Title: Cartel Land
Rating: 4 Stars
This documentary tells the story of two thematically related stories of vigilantes fighting against the drug cartels.
One takes place near the border in Arizona. The leader is a person who has had a hard life, has made some mistakes, and has found his calling, which is trying to interdict the drugs coming into his little corner of the border.
This was less interesting to me. On a personal level, I can understand his desire to do good. It just seems like such a quixotic quest guaranteed to fail. It was simply hard to take his rag tag collection of people and treat them in any way seriously, despite their uniforms, weapons, and radios.
The more interesting story is on the other side of border (way on the other side, deep in the Michoacan part of Mexico). That state appears to have been taken over by the cartel.
One man, a doctor, decides to make a difference. He raises a group of men, they come up with whatever weapons they can muster, and they take over a town and kick out the cartel (the Templars). The town greets them as liberators.
They secure this town and go after the next town.
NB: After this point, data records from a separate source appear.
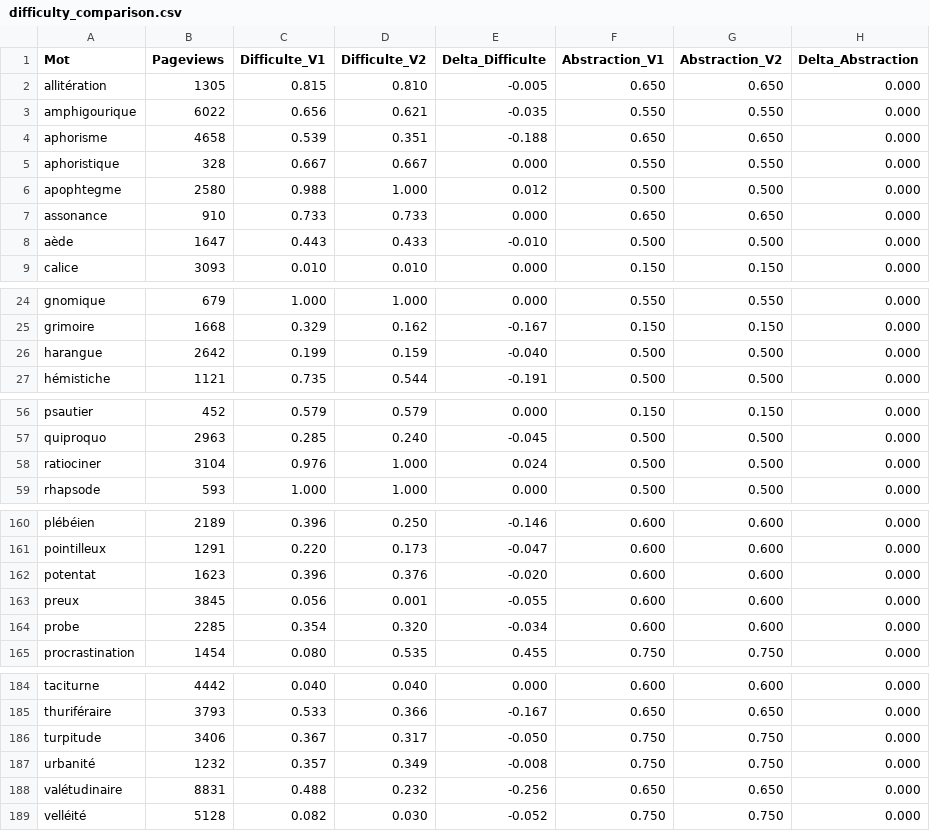
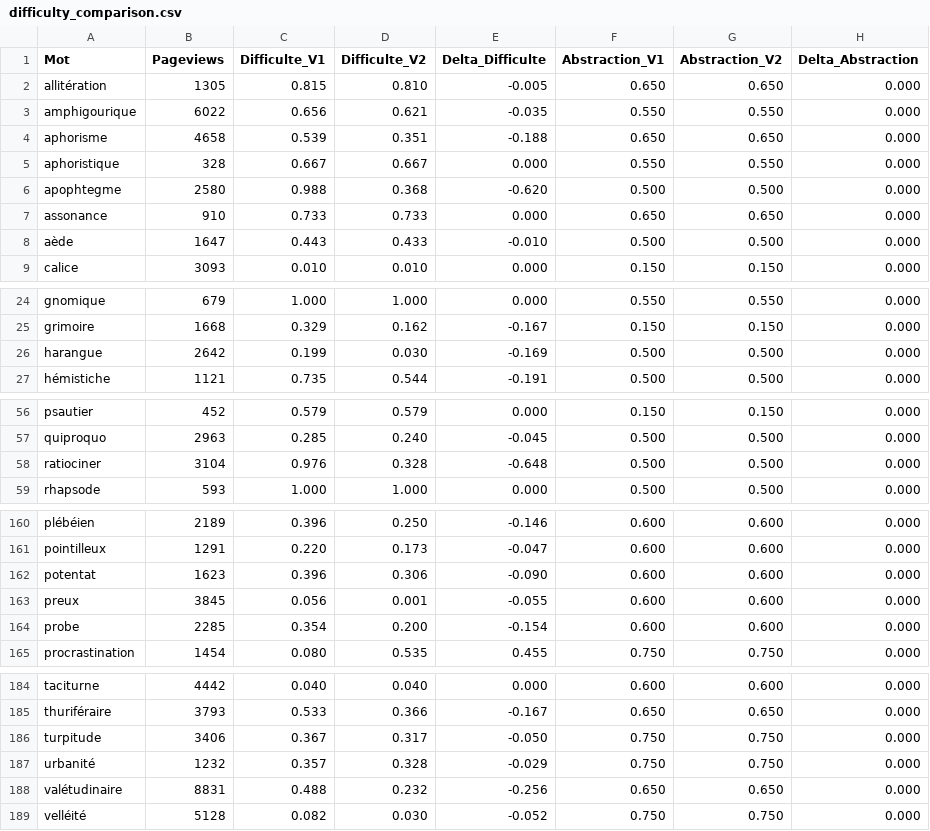
Before and after one commit to psycolobite/LexicaAndroid2, a CSV file: docs/amelioration_de_la_fonction_de_recherche/algorithme_de_presentation_des_extraits/difficulty_comparison.csv, drawn as a sheet; only a part is shown, gaps mark what is left out; the diff covers the shown part only.

```diff
--- a/docs/amelioration_de_la_fonction_de_recherche/algorithme_de_presentation_des_extraits/difficulty_comparison.csv
+++ b/docs/amelioration_de_la_fonction_de_recherche/algorithme_de_presentation_des_extraits/difficulty_comparison.csv
@@ -5,3 +5,3 @@ aphorisme;4658;0.539;0.351;-0.188;0.650;0.650;0.000
 aphoristique;328;0.667;0.667;0.000;0.550;0.550;0.000
-apophtegme;2580;0.988;1.000;0.012;0.500;0.500;0.000
+apophtegme;2580;0.988;0.368;-0.620;0.500;0.500;0.000
 assonance;910;0.733;0.733;0.000;0.650;0.650;0.000
@@ -25,3 +25,3 @@ gnomique;679;1.000;1.000;0.000;0.550;0.550;0.000
 grimoire;1668;0.329;0.162;-0.167;0.150;0.150;0.000
-harangue;2642;0.199;0.159;-0.040;0.500;0.500;0.000
+harangue;2642;0.199;0.030;-0.169;0.500;0.500;0.000
 hémistiche;1121;0.735;0.544;-0.191;0.500;0.500;0.000
@@ -57,3 +57,3 @@ psautier;452;0.579;0.579;0.000;0.150;0.150;0.000
 quiproquo;2963;0.285;0.240;-0.045;0.500;0.500;0.000
-ratiociner;3104;0.976;1.000;0.024;0.500;0.500;0.000
+ratiociner;3104;0.976;0.328;-0.648;0.500;0.500;0.000
 rhapsode;593;1.000;1.000;0.000;0.500;0.500;0.000
@@ -161,5 +161,5 @@ plébéien;2189;0.396;0.250;-0.146;0.600;0.600;0.000
 pointilleux;1291;0.220;0.173;-0.047;0.600;0.600;0.000
-potentat;1623;0.396;0.376;-0.020;0.600;0.600;0.000
+potentat;1623;0.396;0.306;-0.090;0.600;0.600;0.000
 preux;3845;0.056;0.001;-0.055;0.600;0.600;0.000
-probe;2285;0.354;0.320;-0.034;0.600;0.600;0.000
+probe;2285;0.354;0.200;-0.154;0.600;0.600;0.000
 procrastination;1454;0.080;0.535;0.455;0.750;0.750;0.000
@@ -186,3 +186,3 @@ thuriféraire;3793;0.533;0.366;-0.167;0.650;0.650;0.000
 turpitude;3406;0.367;0.317;-0.050;0.750;0.750;0.000
-urbanité;1232;0.357;0.349;-0.008;0.750;0.750;0.000
+urbanité;1232;0.357;0.328;-0.029;0.750;0.750;0.000
 valétudinaire;8831;0.488;0.232;-0.256;0.650;0.650;0.000
```
Also changed, not shown: 6 edited cells elsewhere in this file, docs/amelioration_de_la_fonction_de_recherche/algorithme_de_presentation_des_extraits/classified_c1_words_v2.csv, 3 other files.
And the next. And the next. Soon, they have a good chunk of the state liberated from the cartel. In each town, the leader, Dr Mireles, tells the town that the Autodefensas are there to help, but it is the people’s town and they need to control it. He asks for volunteers to join him, of which there are many.
In one unbelievable scene, the federal police come to confiscate the weapons from the Autodefensas. The church bell is rung, and the townspeople, equipped with sticks and other crude weapons, descend upon the authorities in defense of the Autodefensas. In the face of such an uprising, the authorities back down and return the weapons.
Dr Mireles is shown relaxing as an attentive, loving husband and father.
He then gets into a mysterious plane crash that leaves him seriously injured. In the aftermath, his right hand man (with the unlikely but utterly appropriate nickname Papa Smurf) tries to lead. Under his leadership, the discipline disintegrates. People from the Autodefensas steal from houses, they abuse their authority, and alienate the locals. In one scene, Papa Smurf is effectively shouted down in a town square meeting by the townspeople.
It also comes out that one of the other leaders in the Autodefensas is himself a member of the Templars. Several other members of the Templars have infiltrated them. In one of the final scenes, a meth cook casually mentions that money from drug sales are used to buy weapons used by the Autodefensas.
Dr Mireles tries to come back. He himself is now shown to be a tarnished figure. In front of cameras, he blatantly starts an affair with a woman half his age. In one aside, he pretty clearly orders the execution of a suspected cartel member. He fights to regain control of Autodefensas but ultimately he loses and the Autodefensas is brought under the authority of the federal government as a Rural Defense Force, with all of the possibilities of official corruption now available.
Dr Mirelese ends up on the run, in fear of his life. In a note at the end, it is mentioned that he has been arrested and is incarcerated in a federal facility.
This tragedy shows the possibly impossible difficulty of trying to bring justice to a country that has really never known civil justice. A power rises up to free the people, but the actual acquisition of the power ends up itself corrupting.
The leader on the Arizona border talks about how all it takes to break a cycle is someone to actually act to break it. The story of the Autodefensas shows how hard that really is to do.